[User interface change data]
++++++++++++++++++++

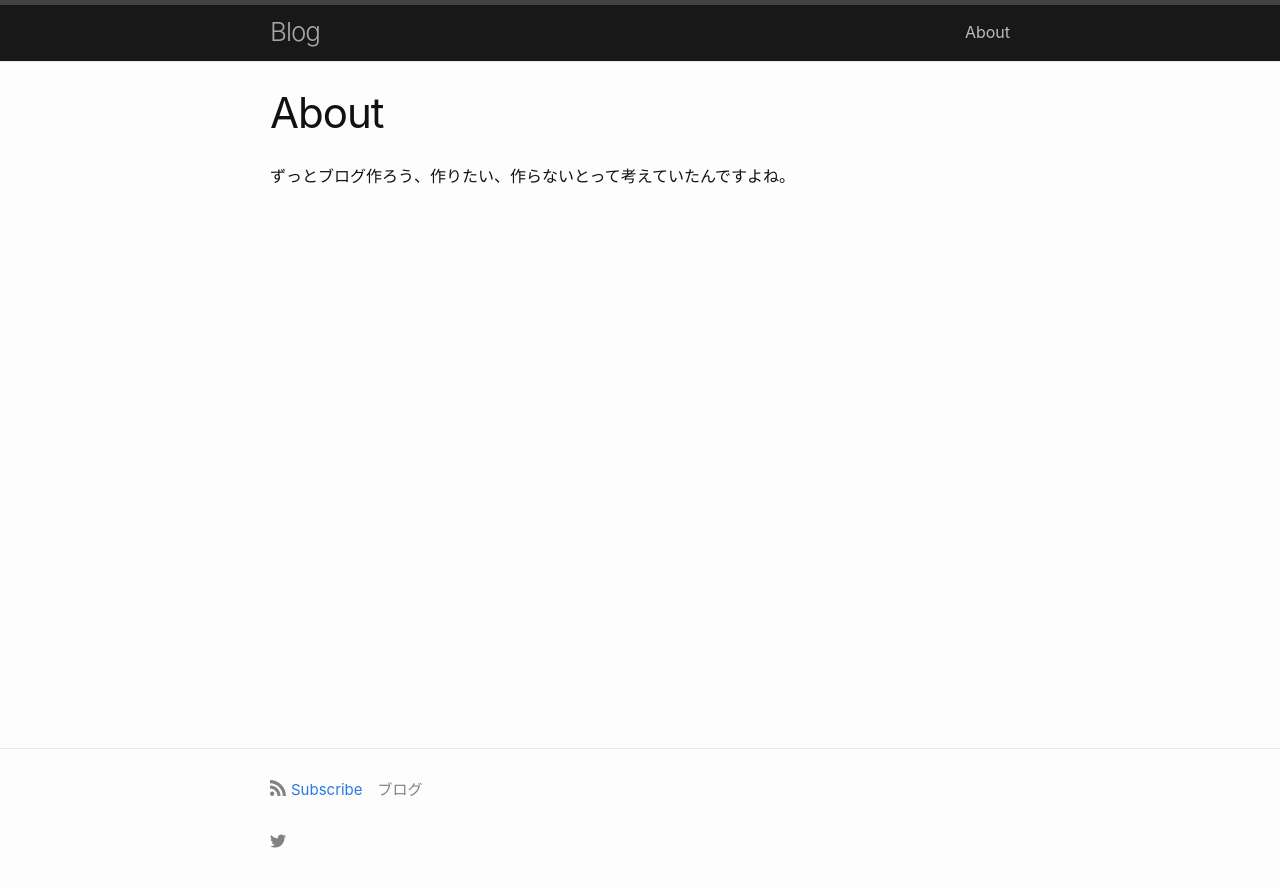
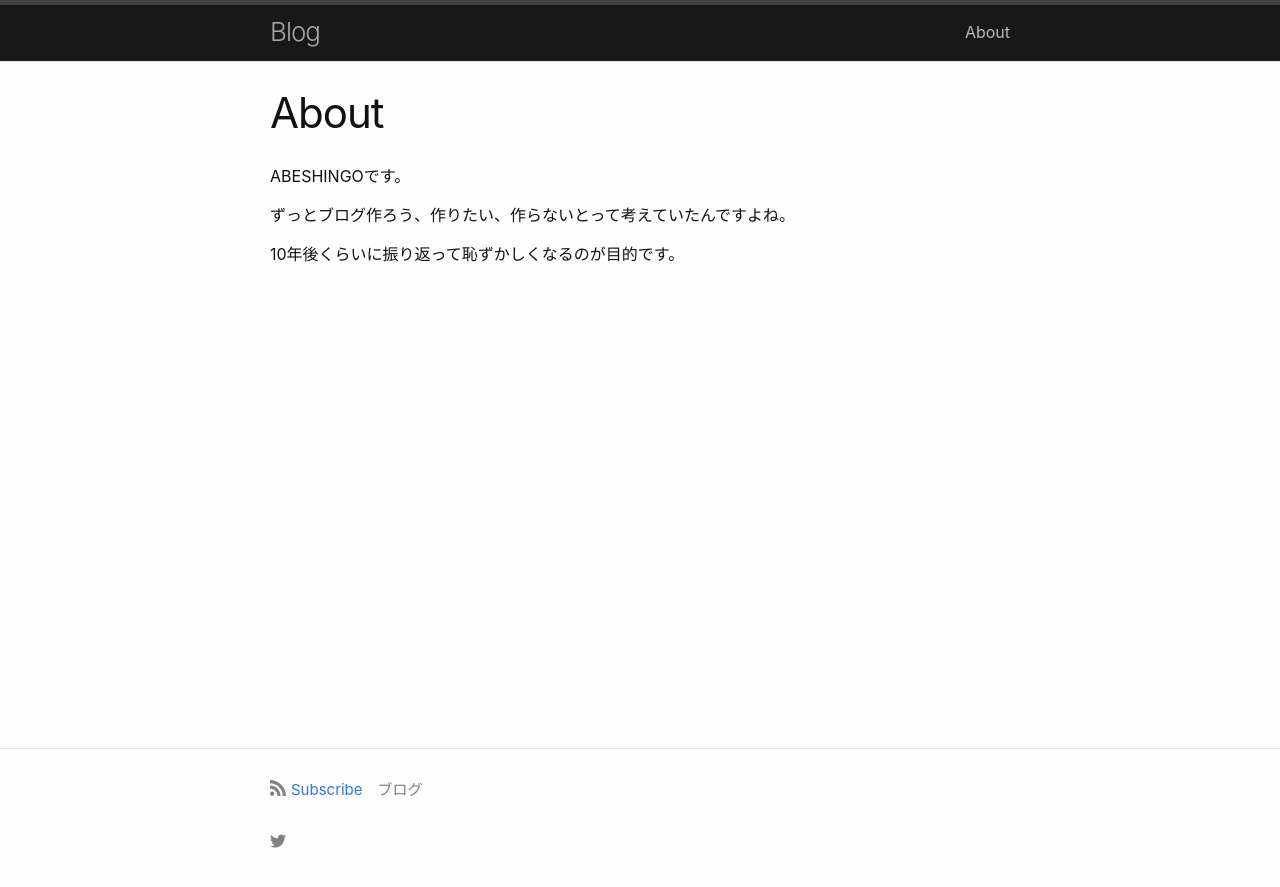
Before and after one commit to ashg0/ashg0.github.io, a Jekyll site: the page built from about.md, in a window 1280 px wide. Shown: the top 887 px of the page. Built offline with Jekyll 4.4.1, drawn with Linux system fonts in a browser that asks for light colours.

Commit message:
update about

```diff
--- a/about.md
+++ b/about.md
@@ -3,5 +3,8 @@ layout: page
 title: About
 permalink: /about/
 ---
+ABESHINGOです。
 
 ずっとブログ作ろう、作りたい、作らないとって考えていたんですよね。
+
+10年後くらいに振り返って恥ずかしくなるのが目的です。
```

++++++++++++++++++++

- PROBLEM: In the records above, find each line with the word "page" and copy it out.

- OUTPUT:
Before and after one commit to ashg0/ashg0.github.io, a Jekyll site: the page built from about.md, in a window 1280 px wide. Shown: the top 887 px of the page. Built offline with Jekyll 4.4.1, drawn with Linux system fonts in a browser that asks for light colours.
@@ -3,5 +3,8 @@ layout: page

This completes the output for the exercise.